What you need to do: For each line of the data that includes the word "body", copy the line.

Web interface edit records
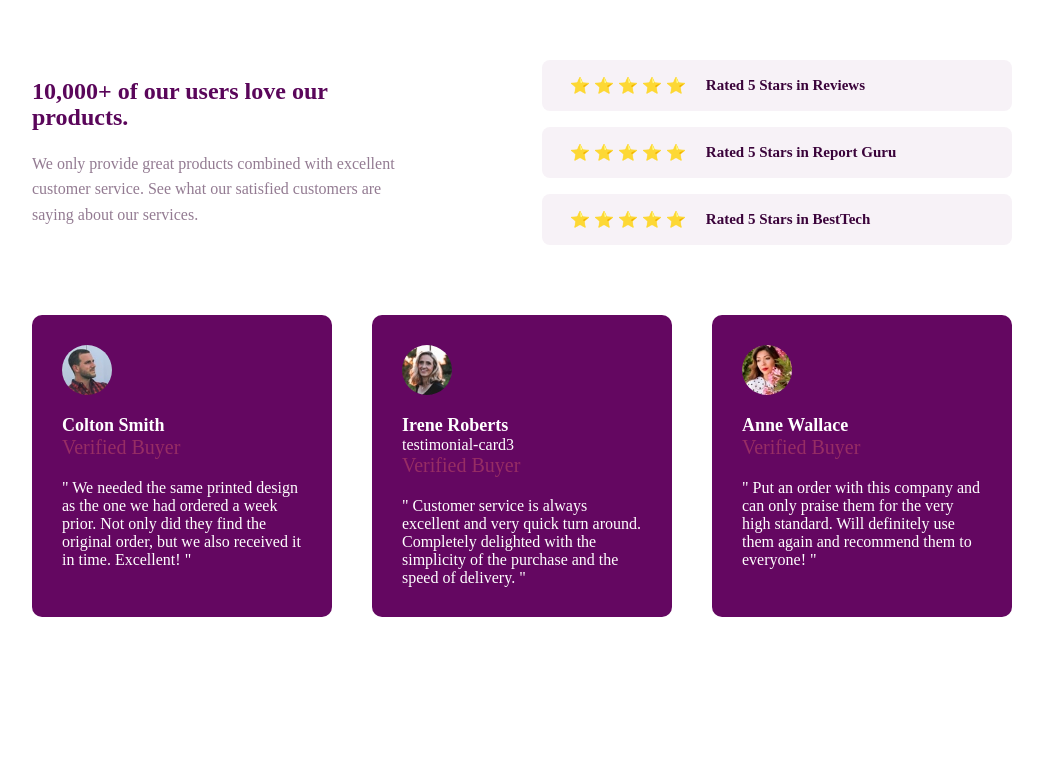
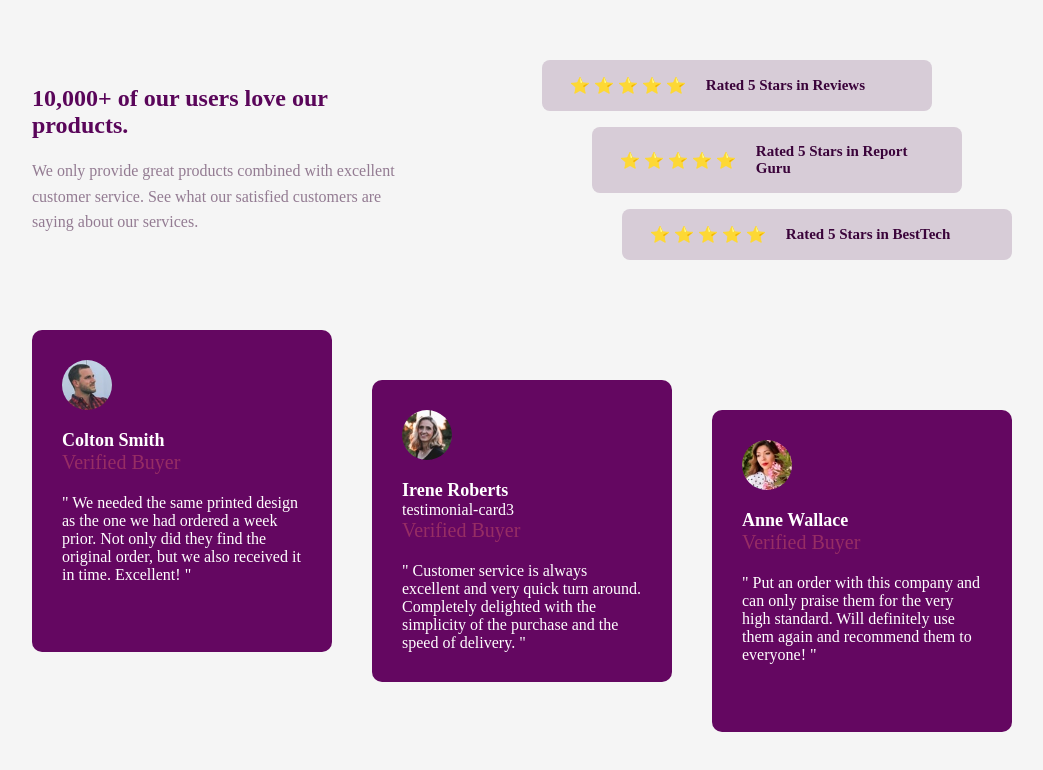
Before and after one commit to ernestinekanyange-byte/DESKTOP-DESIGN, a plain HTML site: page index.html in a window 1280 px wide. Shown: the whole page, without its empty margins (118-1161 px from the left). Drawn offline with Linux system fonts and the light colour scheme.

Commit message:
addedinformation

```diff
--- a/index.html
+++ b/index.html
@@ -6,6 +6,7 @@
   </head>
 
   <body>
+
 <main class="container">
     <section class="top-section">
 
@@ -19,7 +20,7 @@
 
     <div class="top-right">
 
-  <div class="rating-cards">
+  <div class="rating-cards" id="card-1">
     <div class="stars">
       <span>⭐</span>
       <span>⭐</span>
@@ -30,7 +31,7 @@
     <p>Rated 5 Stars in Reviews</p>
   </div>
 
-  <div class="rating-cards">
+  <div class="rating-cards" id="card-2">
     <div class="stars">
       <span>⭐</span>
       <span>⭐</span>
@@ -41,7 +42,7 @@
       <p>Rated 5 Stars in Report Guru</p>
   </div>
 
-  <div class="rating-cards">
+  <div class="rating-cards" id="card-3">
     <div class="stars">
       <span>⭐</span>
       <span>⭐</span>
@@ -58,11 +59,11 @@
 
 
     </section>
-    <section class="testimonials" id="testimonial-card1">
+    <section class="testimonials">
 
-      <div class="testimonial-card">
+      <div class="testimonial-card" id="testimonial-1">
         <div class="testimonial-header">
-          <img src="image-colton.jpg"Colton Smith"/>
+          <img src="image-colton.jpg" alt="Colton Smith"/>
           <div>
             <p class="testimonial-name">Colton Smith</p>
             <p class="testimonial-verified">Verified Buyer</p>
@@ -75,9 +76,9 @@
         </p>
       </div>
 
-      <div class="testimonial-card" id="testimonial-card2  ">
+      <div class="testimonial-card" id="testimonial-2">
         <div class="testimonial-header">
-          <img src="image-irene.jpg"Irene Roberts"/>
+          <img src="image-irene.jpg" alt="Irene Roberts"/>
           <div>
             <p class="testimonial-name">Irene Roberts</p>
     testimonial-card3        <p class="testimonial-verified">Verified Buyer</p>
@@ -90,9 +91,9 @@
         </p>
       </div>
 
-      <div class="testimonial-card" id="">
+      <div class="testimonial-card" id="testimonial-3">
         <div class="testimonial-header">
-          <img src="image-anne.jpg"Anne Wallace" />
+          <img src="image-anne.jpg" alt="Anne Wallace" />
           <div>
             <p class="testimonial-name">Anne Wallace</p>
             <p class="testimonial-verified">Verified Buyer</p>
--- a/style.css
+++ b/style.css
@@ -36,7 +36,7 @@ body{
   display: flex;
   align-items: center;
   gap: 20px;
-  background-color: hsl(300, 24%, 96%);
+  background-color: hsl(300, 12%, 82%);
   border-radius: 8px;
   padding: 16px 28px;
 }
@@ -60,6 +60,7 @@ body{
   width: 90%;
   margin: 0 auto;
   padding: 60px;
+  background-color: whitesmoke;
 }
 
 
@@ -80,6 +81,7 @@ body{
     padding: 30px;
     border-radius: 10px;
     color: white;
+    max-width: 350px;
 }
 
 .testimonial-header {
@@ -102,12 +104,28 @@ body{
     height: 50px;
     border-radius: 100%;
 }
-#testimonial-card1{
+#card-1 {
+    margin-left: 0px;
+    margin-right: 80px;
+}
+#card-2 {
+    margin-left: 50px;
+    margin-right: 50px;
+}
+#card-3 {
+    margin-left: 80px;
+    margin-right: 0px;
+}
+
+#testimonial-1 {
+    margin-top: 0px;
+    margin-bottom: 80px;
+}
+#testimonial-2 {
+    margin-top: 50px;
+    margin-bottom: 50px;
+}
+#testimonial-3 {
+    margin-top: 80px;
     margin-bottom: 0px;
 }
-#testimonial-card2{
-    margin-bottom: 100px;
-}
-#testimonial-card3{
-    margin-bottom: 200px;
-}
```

Written answer:
   <body>
@@ -36,7 +36,7 @@ body{
@@ -60,6 +60,7 @@ body{
@@ -80,6 +81,7 @@ body{
@@ -102,12 +104,28 @@ body{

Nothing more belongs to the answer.